Monday 4 March 2002
It is likely that farm incomes will fall from the spectacular levels seen in the last couple of years, according to WestpacTrust’s quarterly agribusiness publication Agribiz, released today.
The tentative recovery in New Zealand’s main trading partners will mean subdued commodity prices for the rest of the year and the improved domestic economic outlook is likely to mean higher interest rates later in the year. February’s Agribiz examines how both trends will affect farm income and land prices.
WestpacTrust Agriculture Economist Richard Sullivan said: “Despite a likely fall in farm income, returns will still be relatively good when compared to the last decade. What farmers do have to be wary of is the likelihood of the capital value of their farms falling in line with commodity prices.”
February’s Agribiz examines how land prices have risen rapidly recently and asks if this is in fact a double-edged sword. While the recent surge in land prices has strengthened farm balance sheets, it can have the opposite effect when land prices decline, particularly for those who purchase at the higher price level.
It also examines how falling commodity prices, falling land prices and higher interest rates effect farm profits and capital structure.
“While farm incomes are expected to drop, profitability should remain good,” said Mr Sullivan. “But, the capital structure of the farm business may be undermined, and as such some financial prudence may be advisable.”
WestpacTrust forecasts New Zealand’s economy to grow above 2% this year on the back of strong domestic activity, in particular housing and retail. This level of growth should see New Zealand near the top of the OECD growth ladder as our major trading partners struggle out of recession.

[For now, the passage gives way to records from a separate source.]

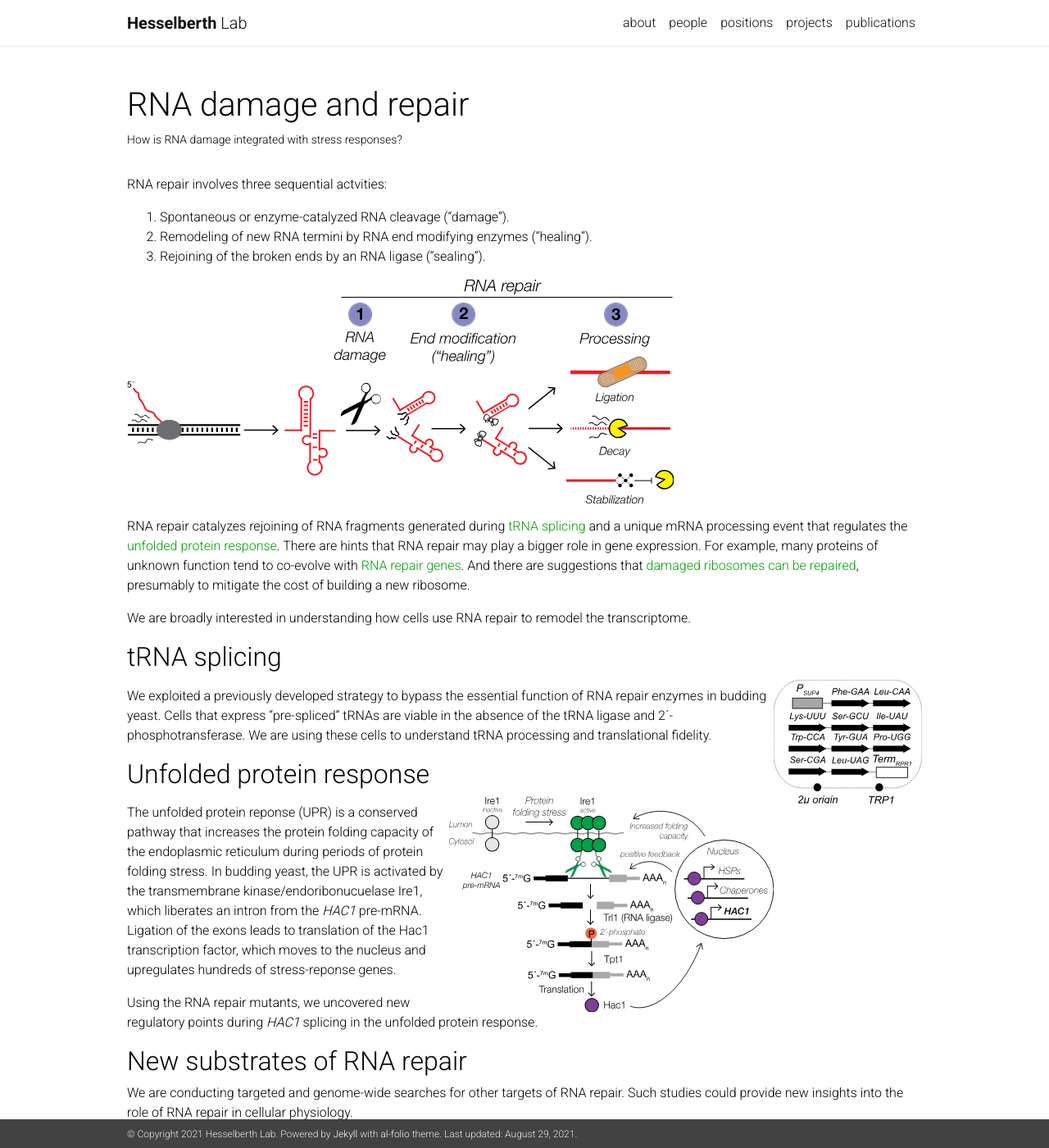
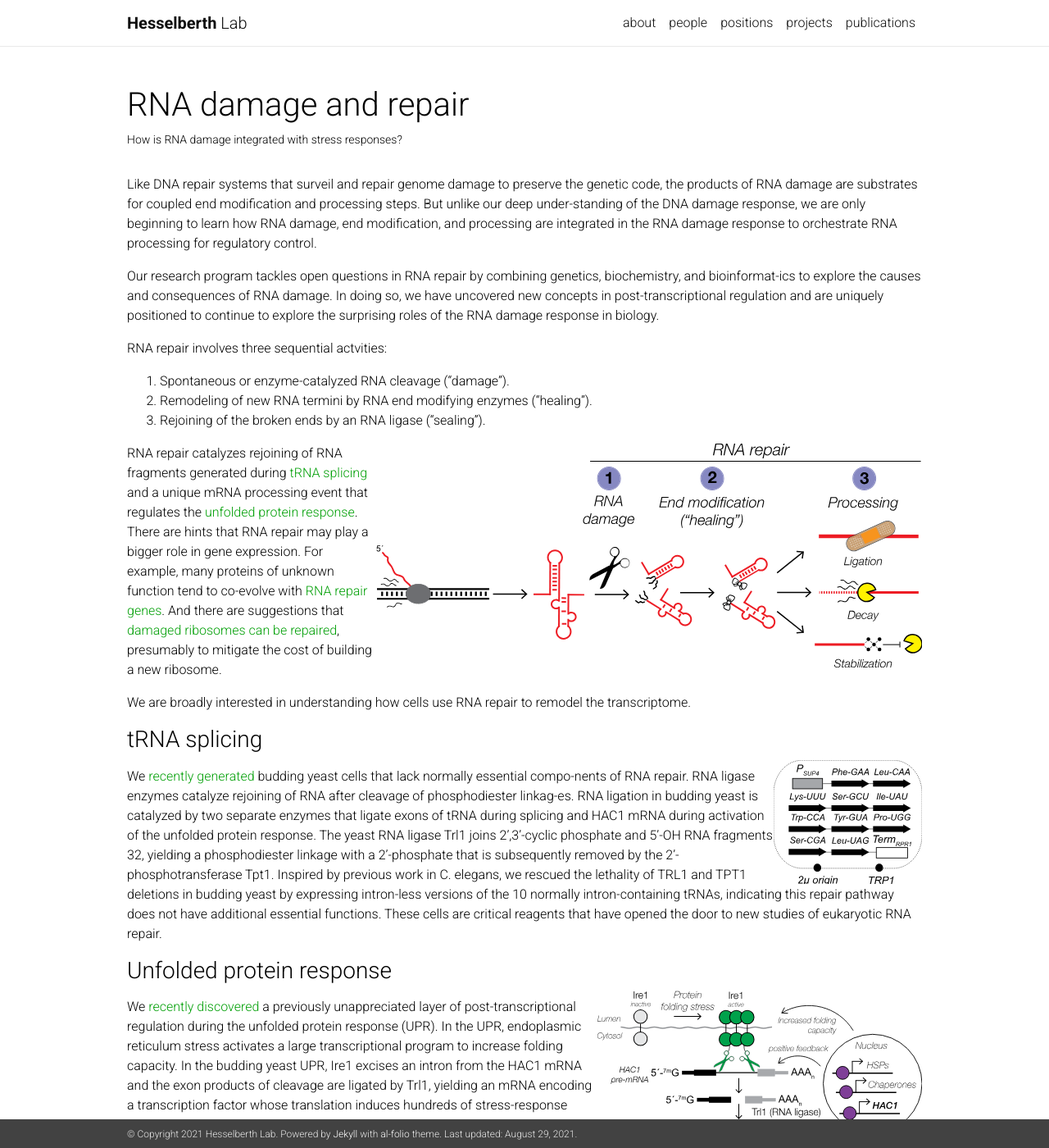
Before and after one commit to lkwhite/lab-website-new, a Jekyll site: the page built from _projects/rna-repair.md, in a window 1280 px wide and 1400 px high. Shown: the whole window at 82% size. Built offline with Jekyll 4.4.1, drawn with Linux system fonts in a browser that asks for light colours; nearby versions of some CDN libraries; comment, search, counter and statistics services are not loaded; a style sheet for code colours, icons or effects is not loaded; some of the changed text lies outside the part shown.

Commit message:
update project

```diff
--- a/_projects/rna-repair.md
+++ b/_projects/rna-repair.md
@@ -7,40 +7,92 @@
 category: research
 ---
 
+Like DNA repair systems that surveil and repair genome damage to preserve
+the genetic code, the products of RNA damage are substrates for coupled
+end modification and processing steps. But unlike our deep under-standing
+of the DNA damage response, we are only beginning to learn how RNA damage,
+end modification, and processing are integrated in the RNA damage response
+to orchestrate RNA processing for regulatory control.
+
+Our research program tackles open questions in RNA repair by combining
+genetics, biochemistry, and bioinformat-ics to explore the causes and
+consequences of RNA damage.  In doing so, we have uncovered new concepts
+in post-transcriptional regulation and are uniquely positioned to continue
+to explore the surprising roles of the RNA damage response in biology.
+
 RNA repair involves three sequential actvities:
 
 1. Spontaneous or enzyme-catalyzed RNA cleavage ("damage").
 2. Remodeling of new RNA termini by RNA end modifying enzymes ("healing").
 3. Rejoining of the broken ends by an RNA ligase ("sealing").
 
-<img src="/assets/img/rna-repair.svg" />
+<img style="float: right;" src="/assets/img/rna-repair.svg">
 
-RNA repair catalyzes rejoining of RNA fragments generated during [tRNA splicing](#trna-splicing) and a unique mRNA processing event that regulates the [unfolded protein response](#unfolded-protein-response). There are hints that RNA repair may play a bigger role in gene expression. For example, many proteins of unknown function tend to co-evolve with [RNA repair genes](https://www.ncbi.nlm.nih.gov/pubmed/27536007). And there are suggestions that [damaged ribosomes can be repaired](https://www.ncbi.nlm.nih.gov/pubmed/27789694), presumably to mitigate the cost of building a new ribosome.
+RNA repair catalyzes rejoining of RNA fragments generated during [tRNA
+splicing](#trna-splicing) and a unique mRNA processing event that
+regulates the [unfolded protein response](#unfolded-protein-response).
+There are hints that RNA repair may play a bigger role in gene expression.
+For example, many proteins of unknown function tend to co-evolve with [RNA
+repair genes](https://www.ncbi.nlm.nih.gov/pubmed/27536007). And there are
+suggestions that [damaged ribosomes can be
+repaired](https://www.ncbi.nlm.nih.gov/pubmed/27789694), presumably to
+mitigate the cost of building a new ribosome.
 
-We are broadly interested in understanding how cells use RNA repair to remodel the transcriptome.
+We are broadly interested in understanding how cells use RNA repair to
+remodel the transcriptome.
 
-## tRNA splicing
+### tRNA splicing
 
 <img style="float: right;" src="/assets/img/trna-block.svg">
 
-We exploited a previously developed strategy to bypass the essential function of RNA repair enzymes in budding yeast. Cells that express "pre-spliced" tRNAs are viable in the absence of the tRNA ligase and 2´-phosphotransferase. We are using these cells to understand tRNA processing and translational fidelity.
+We [recently generated](https://pubmed.ncbi.nlm.nih.gov/29212664/) budding
+yeast cells that lack normally essential compo-nents of RNA repair. RNA
+ligase enzymes catalyze rejoining of RNA after cleavage of phosphodiester
+linkag-es. RNA ligation in budding yeast is catalyzed by two separate
+enzymes that ligate exons of tRNA during splicing and HAC1 mRNA during
+activation of the unfolded protein response.  The yeast RNA ligase Trl1
+joins 2',3'-cyclic phosphate and 5'-OH RNA fragments 32, yielding a
+phosphodiester linkage with a 2'-phosphate that is subsequently removed by
+the 2'-phosphotransferase Tpt1. Inspired by previous work in C. elegans,
+we rescued the lethality of TRL1 and TPT1 deletions in budding yeast by
+expressing intron-less versions of the 10 normally intron-containing
+tRNAs, indicating this repair pathway does not have additional essential
+functions. These cells are critical reagents that have opened the door to
+new studies of eukaryotic RNA repair.
 
-## Unfolded protein response
+### Unfolded protein response
 
 <img style="float: right;" src="/assets/img/upr.svg">
 
-The unfolded protein reponse (UPR) is a conserved pathway that increases the protein folding capacity of the endoplasmic reticulum during periods of protein folding stress. In budding yeast, the UPR is activated by the transmembrane kinase/endoribonucuelase Ire1, which liberates an intron from the *HAC1* pre-mRNA. Ligation of the exons leads to translation of the Hac1 transcription factor, which moves to the nucleus and upregulates hundreds of stress-reponse genes.
+We [recently discovered](https://pubmed.ncbi.nlm.nih.gov/30874502/) a
+previously unappreciated layer of post-transcriptional regulation during
+the unfolded protein response (UPR). In the UPR, endoplasmic reticulum
+stress activates a large transcriptional program to increase folding
+capacity.  In the budding yeast UPR, Ire1 excises an intron from the HAC1
+mRNA and the exon products of cleavage are ligated by Trl1, yielding an
+mRNA encoding a transcription factor whose translation induces hundreds of
+stress-response genes.  Moreover, robust base-pairing between the 5'-exon
+and intron inhibits HAC1 translation Using cells with muta-tions in RNA
+repair and decay enzymes, we showed that kinase-mediated decay of HAC1
+splicing intermedi-ates both suppresses and activates the UPR. Together
+with recent studies our findings support a new paradigm in cell signaling:
+analogous to kinase-mediated signal transduction through pro-tein
+substrates, the UPR is controlled by kinase-mediated signal transduction
+through RNA substrates. These studies provide a strong conceptual
+foundation for understanding new couplings between RNA damage and repair.
 
-Using the RNA repair mutants, we uncovered new regulatory points during *HAC1* splicing in the unfolded protein response.
+### RNA sequencing approaches to study RNA damage repair
 
-## New substrates of RNA repair
+We previously developed methods to capture the [2´,3´-cyclic
+phosphate](/publication/2010/Schutz) and [5´-OH](/publication/2015/Peach)
+products of RNA decay and have used these broadly to study spontaneous and
+enzyme-catalyzed RNA cleavage.
 
-We are conducting targeted and genome-wide searches for other targets of RNA repair. Such studies could provide new insights into the role of RNA repair in cellular physiology.
-
-## RNA-seq methods to study RNA repair
-
-We previously developed methods to capture the [2´,3´-cyclic phosphate](/publication/2010/Schutz) and [5´-OH](/publication/2015/Peach) products of RNA decay and have used these broadly to study spontaneous and enzyme-catalyzed RNA cleavage.
+We are conducting targeted and genome-wide searches for other targets of
+RNA repair. Such studies could provide new insights into the role of RNA
+repair in cellular physiology.
 
 ## Funding
 
-This work is funded by an NIH MIRA grant ([R35 GM119550](https://projectreporter.nih.gov/project_info_description.cfm?aid=9322528&icde=35801054&ddparam=&ddvalue=&ddsub=&cr=1&csb=default&cs=ASC&pball=)).
+This work is funded by an NIH MIRA grant ([R35
+GM119550](https://projectreporter.nih.gov/project_info_description.cfm?aid=9322528&icde=35801054&ddparam=&ddvalue=&ddsub=&cr=1&csb=default&cs=ASC&pball=)).
```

“The good incomes earned over the last couple of years from exporters will be spent and invested in New Zealand, ensuring New Zealand gets through the global economic slowdown in good shape,” said Mr Sullivan.